Carcinogenic responses have been induced in mice and rats at low doses of TCDD. TCDD has been shown to be a cancer promoter. These results, together with the strongly suggestive evidence in epidemiology studies, constitute substantial evidence that TCDD is likely to be a human carcinogen. It appears that TCDD is a more potent carcinogen than aflatoxin B1 which is one of the most potent carcinogens known. The levels of TCDD (contained as an unavoidable contaminant of the 2,4,5-T) used in the 2,4,5-T studies apparently were too small to produce an observable response in those experiments. The lack of a statistically significant tumor incidence in most of the studies on the 2,4,5-T product may be attributed to the very low levels of TCDD in the product relative to the levels at which it produced carcinogenic effects in rats and mice, as well as to deficiencies of those studies. However, since TCDD is a carcinogen, any product containing TCDD, including 2,4,5-T and silvix, can be considered to pose a human carcinogenic hazard. Furthermore, a rat study on specially purified 2,4,5-T provides highly suggestive evidence that essentially pure 2,4,5-T may be a human carcinogen. Quantitative assessments have been calculated for the carcinogenic risk posed to humans.

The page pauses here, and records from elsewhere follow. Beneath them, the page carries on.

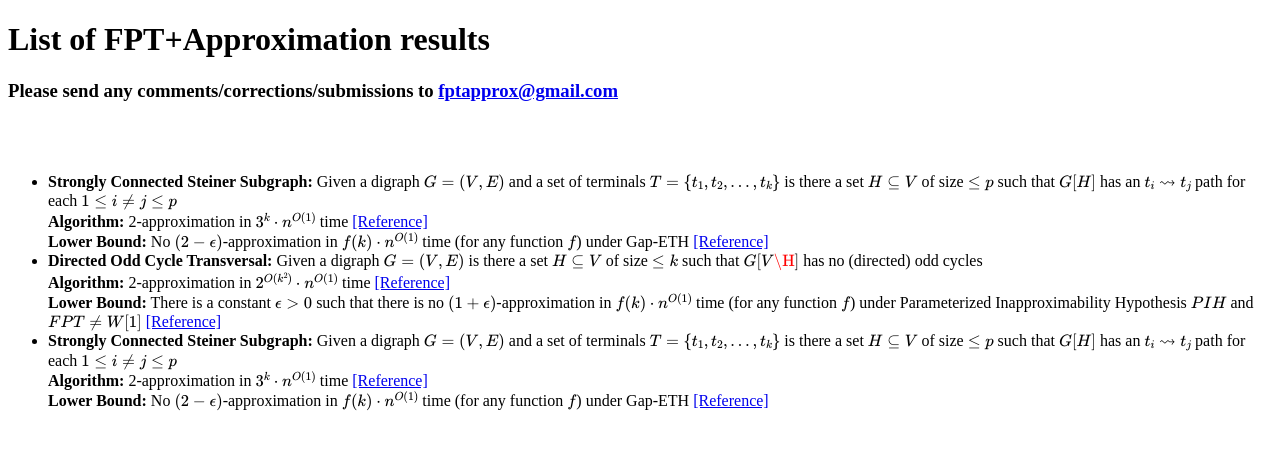
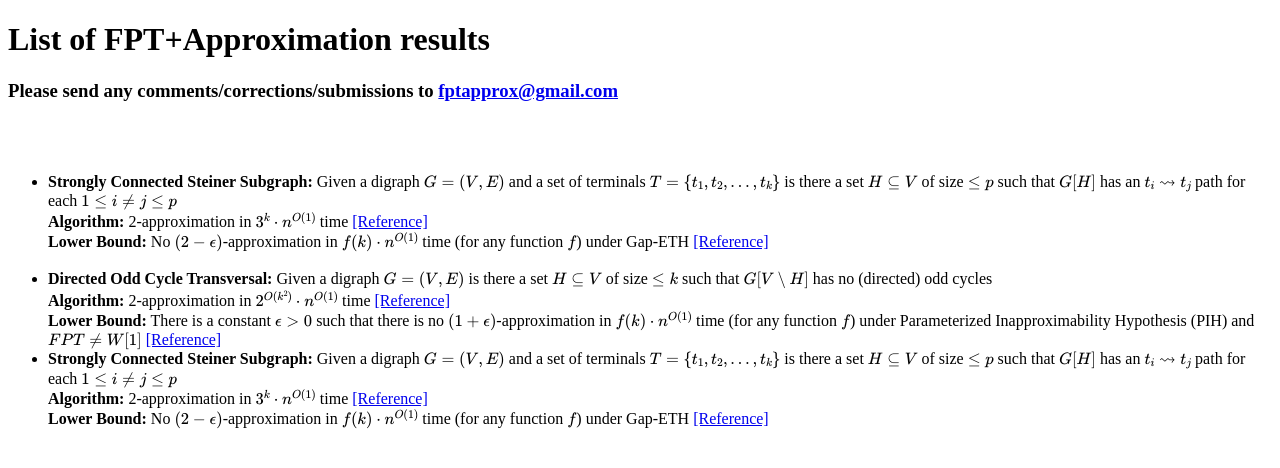
Before and after one commit to rajeshchitnis/rajeshchitnis.github.io, a Jekyll site: the page fpt-approx.html, which Jekyll copies as it is, in a window 1280 px wide. Shown: the top 468 px of the page. Built offline with Jekyll 4.4.1, drawn with Linux system fonts in a browser that asks for light colours; formulas are drawn with MathJax 3.

Commit message:
Update fpt-approx.html
a

```diff
--- a/fpt-approx.html
+++ b/fpt-approx.html
@@ -31,10 +31,12 @@
 <b>Lower Bound:</b> No \((2-\epsilon)\)-approximation in \(f(k)\cdot n^{O(1)}\) time (for any function \(f\)) under Gap-ETH <a href="https://arxiv.org/abs/1707.06499">  [Reference]</a> <br>
 </li>
 
+<br>
+
 <li>
-<b>Directed Odd Cycle Transversal:</b> Given a digraph \(G=(V,E)\) is there a set \(H\subseteq V\) of size \(\leq k\) such that \(G[V\H]\) has no (directed) odd cycles<br>
+<b>Directed Odd Cycle Transversal:</b> Given a digraph \(G=(V,E)\) is there a set \(H\subseteq V\) of size \(\leq k\) such that \(G[V\setminus H]\) has no (directed) odd cycles<br>
 <b>Algorithm:</b>  2-approximation in \(2^{O(k^2)}\cdot n^{O(1)}\) time <a href="https://arxiv.org/abs/1704.04249">  [Reference]</a> <br>
-<b>Lower Bound:</b> There is a constant \(\epsilon>0\) such that there is no \((1+\epsilon)\)-approximation in \(f(k)\cdot n^{O(1)}\) time (for any function \(f\)) under Parameterized Inapproximability Hypothesis \(PIH\) and \(FPT\neq W[1]\) <a href="https://arxiv.org/abs/1704.04249">  [Reference]</a> <br>
+<b>Lower Bound:</b> There is a constant \(\epsilon>0\) such that there is no \((1+\epsilon)\)-approximation in \(f(k)\cdot n^{O(1)}\) time (for any function \(f\)) under Parameterized Inapproximability Hypothesis (PIH) and \(FPT\neq W[1]\) <a href="https://arxiv.org/abs/1704.04249">  [Reference]</a> <br>
 </li>
 
 
```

Prepared for [the] Office of the General Counsel, U.S. Environmental Protection Agency. Prepared by [the] Office of Health and Environmental Assessment, Washington, D.C., Carcinogen Assessment Group. "PB 81-234825." Includes bibliographical references.